Brawl costs 'Canes analyst his job
EmptyFormer Miami player Lamar Thomas lost his TV analyst job Monday over comments he made during a sideline-clearing brawl involving the Hurricanes and Florida International.
Comcast Sports SouthEast, a regional cable network that hired Thomas before the season, also decided to edit out his comments before the game is replayed later this week.
"We were disappointed in the incident that happened on the field and regret the way it was handled in the broadcast booth," CSS general manager Mark Fuhrman said. "We do not support or condone the inappropriate comments made by color analyst Lamar Thomas and have taken the necessary steps to prevent a similar situation from ever occurring again."
CSS, which is available in 5.5 million homes, will replay the game twice Wednesday.
Thomas made his comments as dozens of Miami and FIU players stormed the Orange Bowl field and fought during the third quarter of their teams' game Saturday night, an incident that led to the suspension of at least 31 players and forced officials from both schools to publicly apologize for the melee.
"Now, that's what I'm talking about," Thomas said as the brawl raged out of control. "You come into our house, you should get your behind kicked. You don't come into the OB playing that stuff. You're across the ocean over there. You're across the city. You can't come over to our place talking noise like that. You'll get your butt beat. I was about to go down the elevator to get in that thing."
Miami and Florida International have campuses 9 miles apart in Miami-Dade County. It was the first meeting between the two programs, and the Hurricanes went on to win 35-0.
As the fight slowed, Thomas' comments continued.
"I say, why don't they just meet outside in the tunnel after the ball game and get it on some more? You don't come into the OB, baby," Thomas said. "We've had a down couple years but you don't come in here talking smack. Not in our house."
A tape of the fight, including Thomas' comments, was available on the Internet on Sunday and Monday. The game was available for viewing Saturday night on a pay-per-view basis.
Thomas was a third-round draft pick of the Tampa Bay Buccaneers in 1993 and spent six seasons in the NFL, three with the Bucs and three with the Miami Dolphins.
He has a Gainesville address, but there was no listed telephone number for him in that area.
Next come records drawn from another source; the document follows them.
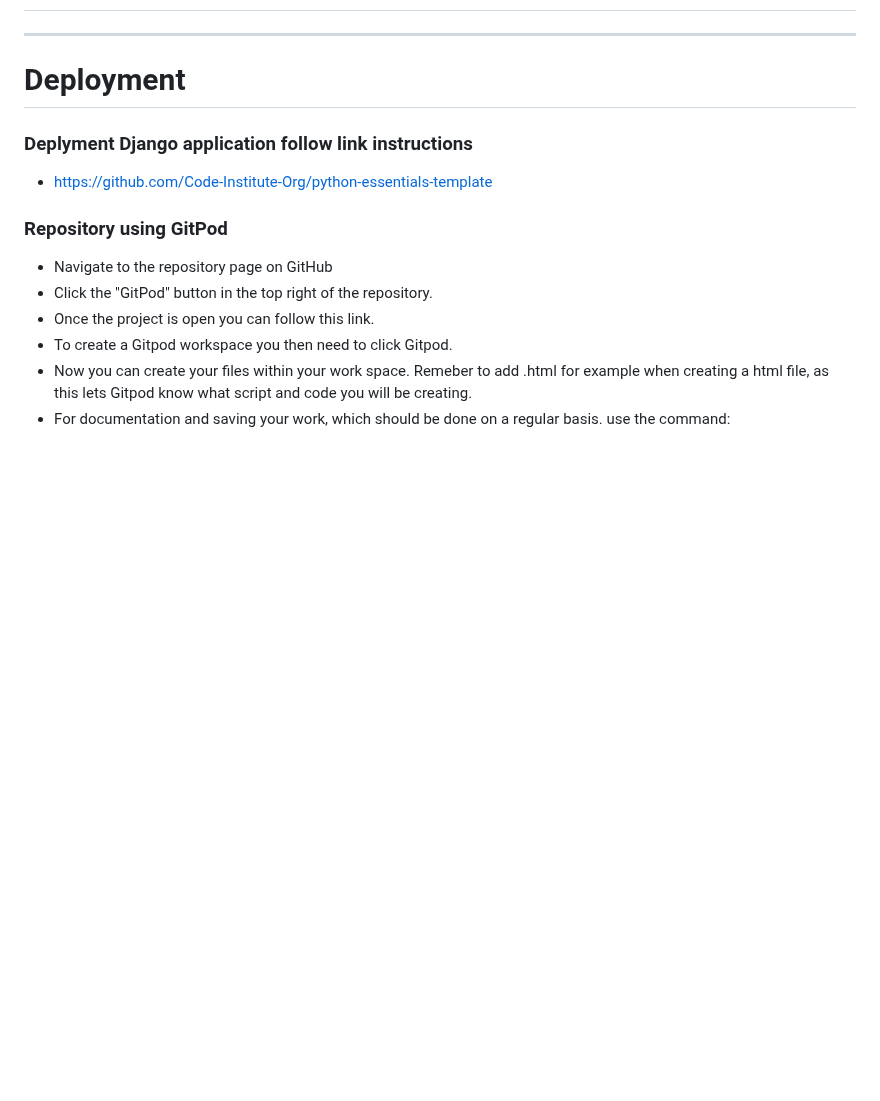
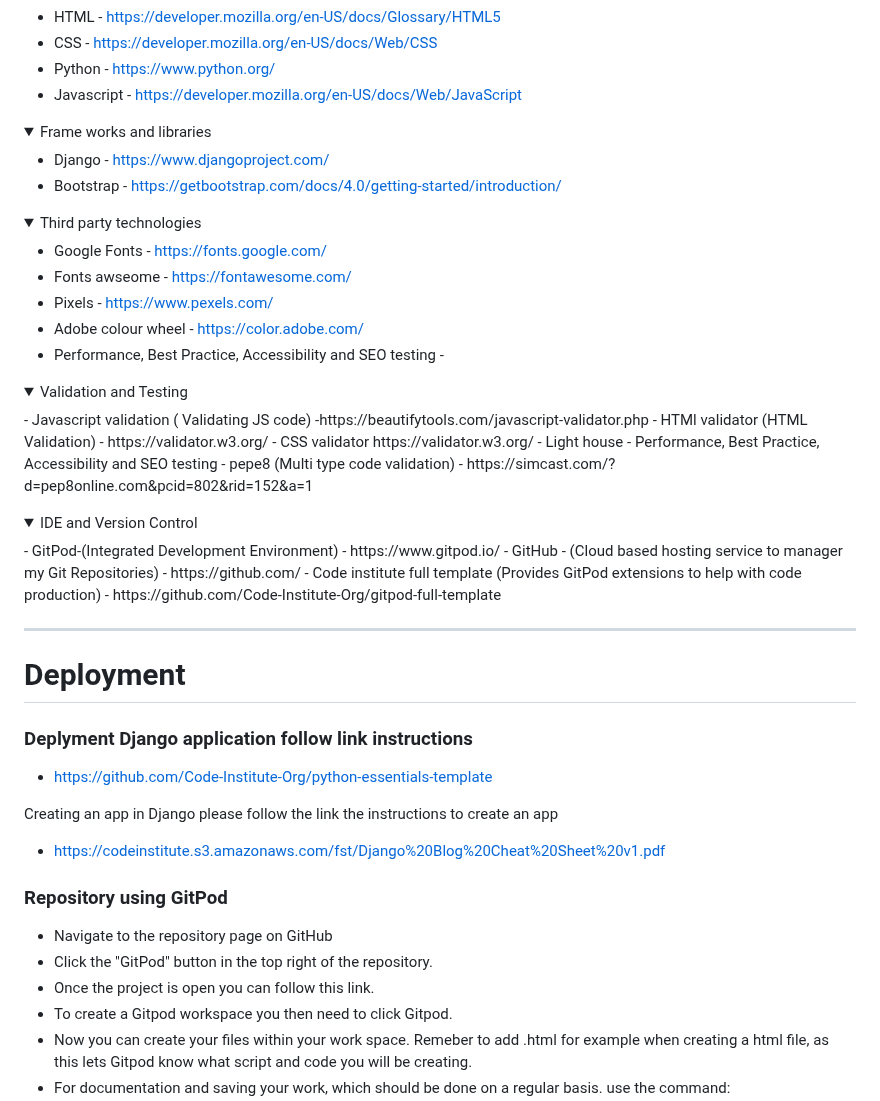
Before and after one commit to Christoph33one/viks-bakery, a Markdown page: README.md, the part around one of its changes. Drawn GitHub-style; blank space fills up the shorter version.

Commit message:
added technologies to readme

```diff
--- a/README.md
+++ b/README.md
@@ -478,4 +480,45 @@ Installing Coverage and report commands
 
+- HTML - https://developer.mozilla.org/en-US/docs/Glossary/HTML5
+- CSS - https://developer.mozilla.org/en-US/docs/Web/CSS
+- Python - https://www.python.org/
+-  Javascript - https://developer.mozilla.org/en-US/docs/Web/JavaScript
+</details>
+
+<details open>
+<summary>Frame works and libraries</summary>
+
+- Django - https://www.djangoproject.com/
+- Bootstrap - https://getbootstrap.com/docs/4.0/getting-started/introduction/
+</details>
+
+<details open>
+<summary>Third party technologies</summary>
+
+- Google Fonts - https://fonts.google.com/
+- Fonts awseome - https://fontawesome.com/
+- Pixels - https://www.pexels.com/
+- Adobe colour wheel - https://color.adobe.com/
+- Performance, Best Practice, Accessibility and SEO testing -
+
+</details>
+
+
+<details open>
+<summary>Validation and Testing</summary>
+- Javascript validation ( Validating JS code) -https://beautifytools.com/javascript-validator.php
+- HTMl validator (HTML Validation) - https://validator.w3.org/
+- CSS validator https://validator.w3.org/
+- Light house - Performance, Best Practice, Accessibility and SEO testing
+- pepe8 (Multi type code validation) - https://simcast.com/?d=pep8online.com&pcid=802&rid=152&a=1
+</details>
+
+
+<details open>
+<summary>IDE and Version Control</summary>
+-  GitPod-(Integrated Development Environment) - https://www.gitpod.io/
+- GitHub - (Cloud based hosting service to manager my Git Repositories) - https://github.com/
+- Code institute full template (Provides GitPod extensions to help with code production) - https://github.com/Code-Institute-Org/gitpod-full-template
+</details>
 
 ---
 
@@ -484,6 +527,11 @@ Installing Coverage and report commands
 ### Deplyment Django application follow link instructions
 
 - https://github.com/Code-Institute-Org/python-essentials-template
+
+Creating an app in Django
+please follow the link the instructions to create an app
+
+- https://codeinstitute.s3.amazonaws.com/fst/Django%20Blog%20Cheat%20Sheet%20v1.pdf
 
 ### Repository using GitPod
 
```
Also changed, not shown: other parts of README.md (+6 -12 lines).
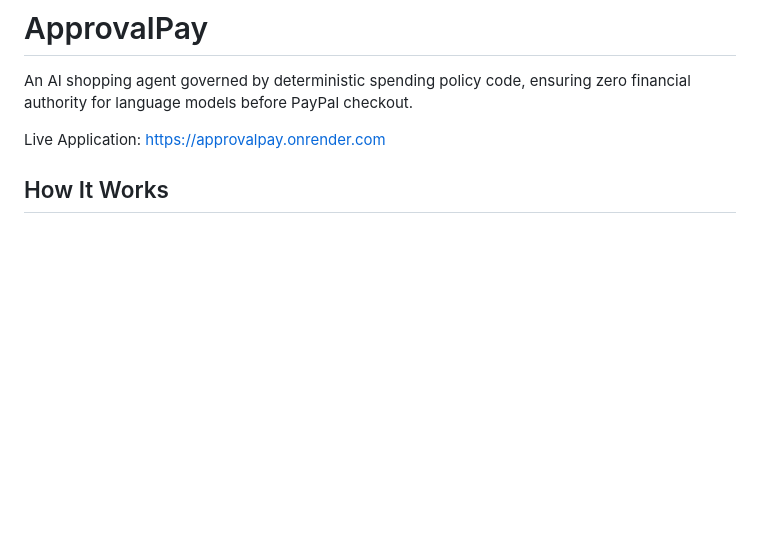
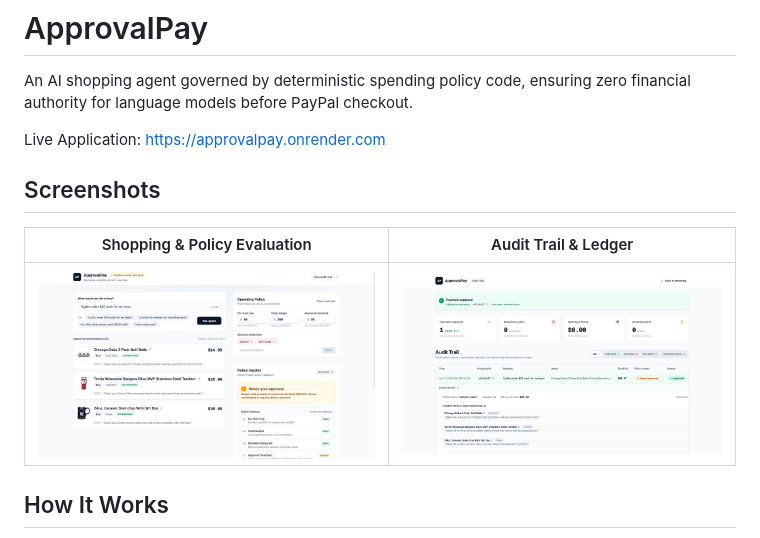
Before and after one commit to ankush-dev-eng/ApprovalPay, a Markdown page: README.md, the part around the change. GitHub-like rendering; pictures changed too: docs/screenshots/audit-trail.png, docs/screenshots/main-page.jpg (added); blank space fills up the shorter version.

Commit message:
feat: add subtle functional animations, project screenshots, and enhanced README

```diff
--- a/README.md
+++ b/README.md
@@ -3,6 +3,12 @@
 An AI shopping agent governed by deterministic spending policy code, ensuring zero financial authority for language models before PayPal checkout.
 
 Live Application: https://approvalpay.onrender.com
+
+## Screenshots
+
+| Shopping & Policy Evaluation | Audit Trail & Ledger |
+|---|---|
+| ![Shopping & Policy Evaluation](docs/screenshots/main-page.jpg) | ![Audit Trail & Ledger](docs/screenshots/audit-trail.png) |
 
 ## How It Works
 
```
Also changed, not shown: 3 other files.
He could not be reached Monday.
Fuhrman said CSS consulted with Miami officials before determining what action needed to be taken. Miami recommends on-air personnel for its broadcasts, Fuhrman said.